* **EXERCISE INPUTS**
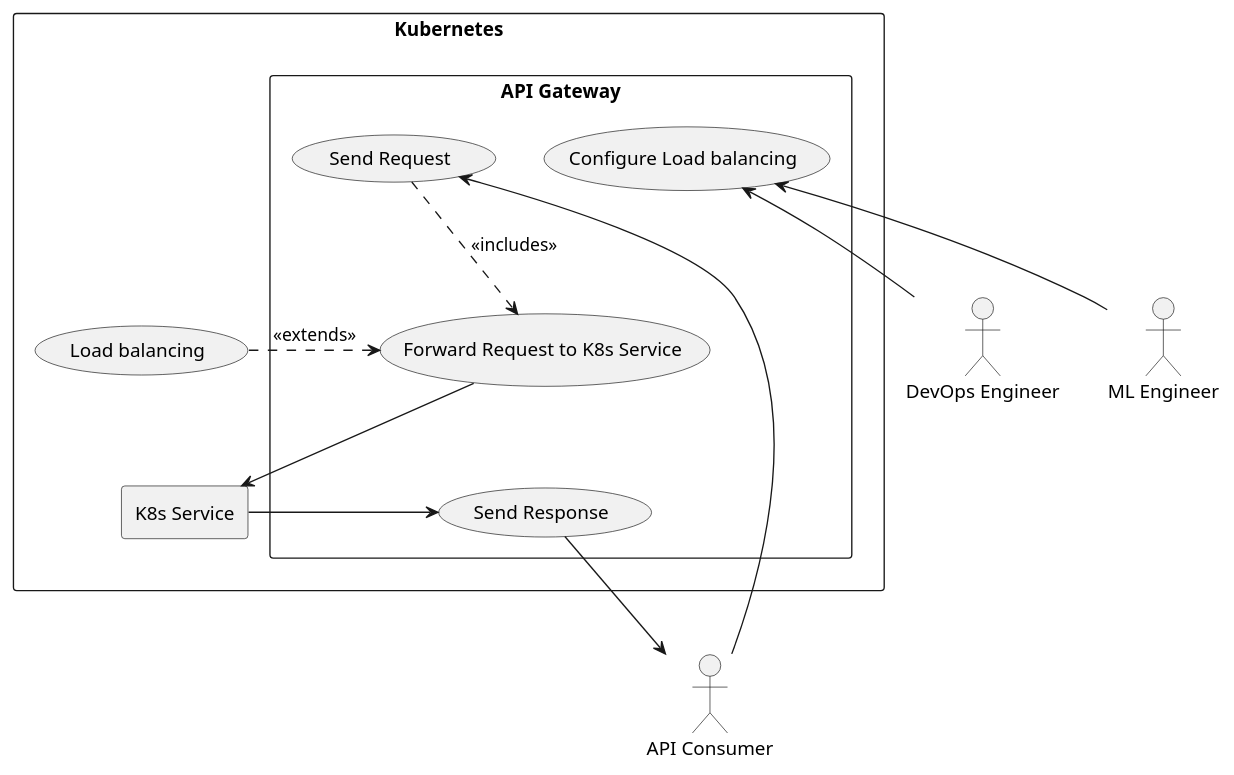
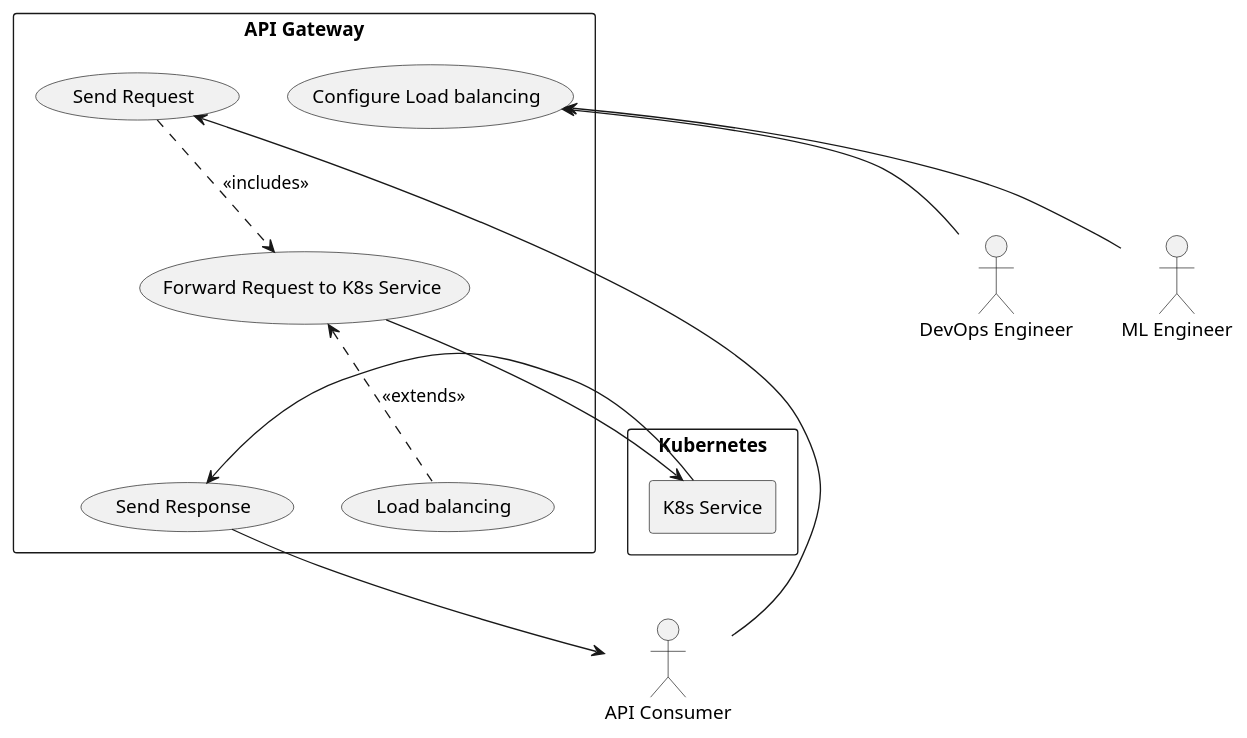
Before and after one commit to fanglores/Advanced-Software-Design: the diagram in General/UseCases/puml/2_uc_load_balancing.puml, drawn with PlantUML. The commit also changed 10 other files, not shown here.

```diff
--- a/General/UseCases/puml/2_uc_load_balancing.puml
+++ b/General/UseCases/puml/2_uc_load_balancing.puml
@@ -1,32 +1,31 @@
 @startuml
 actor "API Consumer" as consumer
 actor "DevOps Engineer" as devops
 actor "ML Engineer" as mleng
 
 rectangle "Kubernetes" as K8s {
   rectangle "K8s Service" as K8Service {
   }
+}
 
-  rectangle "API Gateway" as System {
-    usecase "Send Request" as uc1
-    usecase "Forward Request to K8s Service" as uc2
-    usecase "Send Response" as uc3
-    usecase "Configure Load balancing" as uc4
-  }
-
+rectangle "API Gateway" as System {
+  usecase "Send Request" as uc1
+  usecase "Forward Request to K8s Service" as uc2
+  usecase "Send Response" as uc3
+  usecase "Configure Load balancing" as uc4
   usecase "Load balancing" as uc5
 }
 
 consumer --> uc1
 uc1 ..> uc2 : <<includes>>
 uc2 <.. uc5 : <<extends>>
 uc5 -[hidden]-> K8Service
 uc2 -[hidden]-> uc3
 uc2 --> K8Service
 K8Service --> uc3
 uc3 --> consumer
 
 uc4 <-- devops
 uc4 <-- mleng
 
 @enduml
```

* **WHAT IS BEING ASKED**
Please retype the listing in full, exactly as given, and skip every image.

* **WRITTEN SOLUTION**
Before and after one commit to fanglores/Advanced-Software-Design: the diagram in General/UseCases/puml/2_uc_load_balancing.puml, drawn with PlantUML. The commit also changed 10 other files, not shown here.

```diff
--- a/General/UseCases/puml/2_uc_load_balancing.puml
+++ b/General/UseCases/puml/2_uc_load_balancing.puml
@@ -1,32 +1,31 @@
 @startuml
 actor "API Consumer" as consumer
 actor "DevOps Engineer" as devops
 actor "ML Engineer" as mleng
 
 rectangle "Kubernetes" as K8s {
   rectangle "K8s Service" as K8Service {
   }
+}
 
-  rectangle "API Gateway" as System {
-    usecase "Send Request" as uc1
-    usecase "Forward Request to K8s Service" as uc2
-    usecase "Send Response" as uc3
-    usecase "Configure Load balancing" as uc4
-  }
-
+rectangle "API Gateway" as System {
+  usecase "Send Request" as uc1
+  usecase "Forward Request to K8s Service" as uc2
+  usecase "Send Response" as uc3
+  usecase "Configure Load balancing" as uc4
   usecase "Load balancing" as uc5
 }
 
 consumer --> uc1
 uc1 ..> uc2 : <<includes>>
 uc2 <.. uc5 : <<extends>>
 uc5 -[hidden]-> K8Service
 uc2 -[hidden]-> uc3
 uc2 --> K8Service
 K8Service --> uc3
 uc3 --> consumer
 
 uc4 <-- devops
 uc4 <-- mleng
 
 @enduml
```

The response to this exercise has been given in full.